Put Out into the Deep

New Basilica Is a Blessing to Diocese

My dear brothers and sisters in the Lord,

Regina Pacis Basilica

As we begin Advent and start to celebrate in earnest the Year of Faith, we recognize two of the special intentions that are of particular importance during this year: prayers for the New Evangelization and prayers for vocations, especially for those to the priesthood and religious life.

The New Evangelization cannot be accomplished without authentic and renewed conversion and recourse to the Lord of the Harvest, who will send laborers into the vineyard according to His own will. Priests, religious sisters and brothers are needed to assist the laity, who, through living daily in a secularized world, are truly the new evangelizers. Because of their call to the New Evangelization, they need solid, foundational formation to be able to effectively undertake the new paths to this calling.

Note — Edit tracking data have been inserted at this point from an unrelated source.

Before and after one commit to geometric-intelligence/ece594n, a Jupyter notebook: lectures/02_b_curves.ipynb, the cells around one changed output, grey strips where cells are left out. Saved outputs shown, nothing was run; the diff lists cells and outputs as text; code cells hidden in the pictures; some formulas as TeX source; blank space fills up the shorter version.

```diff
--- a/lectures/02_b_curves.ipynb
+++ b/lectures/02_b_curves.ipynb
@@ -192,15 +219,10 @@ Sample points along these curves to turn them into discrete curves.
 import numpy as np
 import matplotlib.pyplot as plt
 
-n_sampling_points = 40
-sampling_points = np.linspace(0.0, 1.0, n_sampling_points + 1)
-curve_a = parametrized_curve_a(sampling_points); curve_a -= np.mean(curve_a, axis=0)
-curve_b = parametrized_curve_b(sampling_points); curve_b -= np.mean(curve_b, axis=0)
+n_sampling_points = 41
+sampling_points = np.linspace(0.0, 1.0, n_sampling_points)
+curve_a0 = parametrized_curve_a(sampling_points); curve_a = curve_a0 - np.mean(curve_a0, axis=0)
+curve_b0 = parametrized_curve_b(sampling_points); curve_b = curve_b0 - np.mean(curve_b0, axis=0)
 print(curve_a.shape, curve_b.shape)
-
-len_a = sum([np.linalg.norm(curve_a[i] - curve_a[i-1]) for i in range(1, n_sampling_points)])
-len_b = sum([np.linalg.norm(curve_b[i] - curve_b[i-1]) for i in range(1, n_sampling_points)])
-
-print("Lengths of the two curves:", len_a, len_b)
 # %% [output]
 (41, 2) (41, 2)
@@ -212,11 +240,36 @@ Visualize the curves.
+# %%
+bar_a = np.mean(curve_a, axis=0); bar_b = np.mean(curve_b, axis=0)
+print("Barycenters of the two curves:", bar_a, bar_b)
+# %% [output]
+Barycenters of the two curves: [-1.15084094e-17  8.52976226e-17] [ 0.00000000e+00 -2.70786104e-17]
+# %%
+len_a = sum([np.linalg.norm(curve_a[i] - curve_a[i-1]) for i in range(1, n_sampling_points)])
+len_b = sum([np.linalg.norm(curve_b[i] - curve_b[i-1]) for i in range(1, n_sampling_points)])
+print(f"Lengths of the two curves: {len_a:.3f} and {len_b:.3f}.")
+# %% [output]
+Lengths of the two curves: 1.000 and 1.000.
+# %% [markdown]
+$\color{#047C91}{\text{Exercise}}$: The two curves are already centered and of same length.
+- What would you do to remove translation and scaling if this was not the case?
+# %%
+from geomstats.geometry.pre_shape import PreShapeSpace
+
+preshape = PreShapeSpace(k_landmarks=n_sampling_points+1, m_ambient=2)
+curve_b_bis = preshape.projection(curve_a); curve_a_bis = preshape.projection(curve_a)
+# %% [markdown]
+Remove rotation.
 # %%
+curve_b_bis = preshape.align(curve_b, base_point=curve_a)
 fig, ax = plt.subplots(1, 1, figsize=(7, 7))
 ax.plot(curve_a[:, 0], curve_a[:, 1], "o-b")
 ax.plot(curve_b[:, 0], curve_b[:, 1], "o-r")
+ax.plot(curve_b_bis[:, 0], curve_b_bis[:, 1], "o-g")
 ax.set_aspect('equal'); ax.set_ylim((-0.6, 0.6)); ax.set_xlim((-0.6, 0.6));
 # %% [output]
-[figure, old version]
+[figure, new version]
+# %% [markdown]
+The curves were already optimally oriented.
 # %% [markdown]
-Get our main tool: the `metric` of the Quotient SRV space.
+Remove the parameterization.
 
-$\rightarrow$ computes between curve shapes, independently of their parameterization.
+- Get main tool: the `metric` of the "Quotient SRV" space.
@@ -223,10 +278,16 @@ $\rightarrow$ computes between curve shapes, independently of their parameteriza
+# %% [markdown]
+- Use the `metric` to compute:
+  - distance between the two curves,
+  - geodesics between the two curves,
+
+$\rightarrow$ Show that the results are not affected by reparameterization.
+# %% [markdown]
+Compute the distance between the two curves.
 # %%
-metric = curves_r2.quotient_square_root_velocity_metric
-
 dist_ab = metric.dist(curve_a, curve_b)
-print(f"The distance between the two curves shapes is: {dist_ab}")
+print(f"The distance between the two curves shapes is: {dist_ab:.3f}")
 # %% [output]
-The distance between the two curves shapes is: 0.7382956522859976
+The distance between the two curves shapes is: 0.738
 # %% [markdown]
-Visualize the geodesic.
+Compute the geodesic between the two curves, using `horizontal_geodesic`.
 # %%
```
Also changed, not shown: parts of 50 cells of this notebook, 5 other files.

At the recent meeting of the U.S. Bishops, the latest statistical analysis of participation of Catholics in the life of the Church was presented. It was estimated that in our country today, there are almost 97 million baptized Catholics out of 320 million people in the U.S. population. This is much more than has been estimated in the past.

However, approximately only one-third of these baptized Catholics consider themselves “practicing Catholics” who attend the celebration of the Eucharist on a weekly basis. Another third are those who attend Mass infrequently. It has been suggested that the New Evangelization in its outreach to non-practicing Catholics begins with those who have some affiliation to the Church and who, for one reason or another, do not practice the faith on a regular basis.

The Feast of the Immaculate Conception is celebrated on Dec. 8 and reminds us that Mary was conceived without sin. No stain of Original Sin touched Mary, so that she could be the sinless Mother of God, given her virginal birth of Jesus Christ. Our great devotion as Catholics to Mary stems from the fact that our Heavenly Mother shows maternal care to her children who call upon her. There is hardly a Catholic who cannot recite the Hail Mary, a term that now has become popular in the game of football as a last-minute attempt to save a game, or which has now been extended to any emergency attempt to rectify a failing situation.

How true it is that we call upon Mary, our Mother, in those moments of need and at the hour of our death. The Feast of the Immaculate Conception gives us an opportunity to recognize her being chosen from the first moment of her conception to be the Mother of God.

One happy event in the midst of the difficulties which the diocese experienced in Hurricane Sandy is the recent announcement by the Holy See of the designation of the Church of Regina Pacis, Bensonhurst, as a Minor Basilica. This designation is afforded to only 74 churches in the U.S. and over 1,600 around the world, outside of the City of Rome where the four Major Basilicas – St. Peter, St. Paul Outside the Walls, St. John Lateran and St. Mary Major – are considered to be the Holy Father’s special churches.

We are fortunate to now have a third basilica in addition to the Cathedral-Basilica of St. James, Downtown Brooklyn, and the Basilica of Our Lady of Perpetual Help, Sunset Park.

The history of Regina Pacis is an interesting one. The church was built in response to a vow taken by the parishioners, who asked the Blessed Mother to safely bring back all of the sons of the parish who were deployed in World War II.

The fulfillment of that promise made to the Queen of Peace was the magnificent and beautiful church which rose on 65th St. In a special way, the church has attracted those seeking Mary’s intercession in child birth. Since 1989, the former baptistry has become a chapel to Mary, Mother of the Unborn, and is adorned by photographs of children born through the intercession of the Blessed Mother. Mary, the new Eve, the mother of all of the living as we venerate her, continues to shower favors upon all who seek her intercession.

The waters of Hurricane Sandy continue to force us to put out into the deep in our Diocese in Brooklyn and Queens. The superstorm rushed in upon us and made us stop to count our blessings as many of the material things we took for granted were taken away.

As we begin Advent, pray with me that this Christmas will bring the spiritual relief that so many need.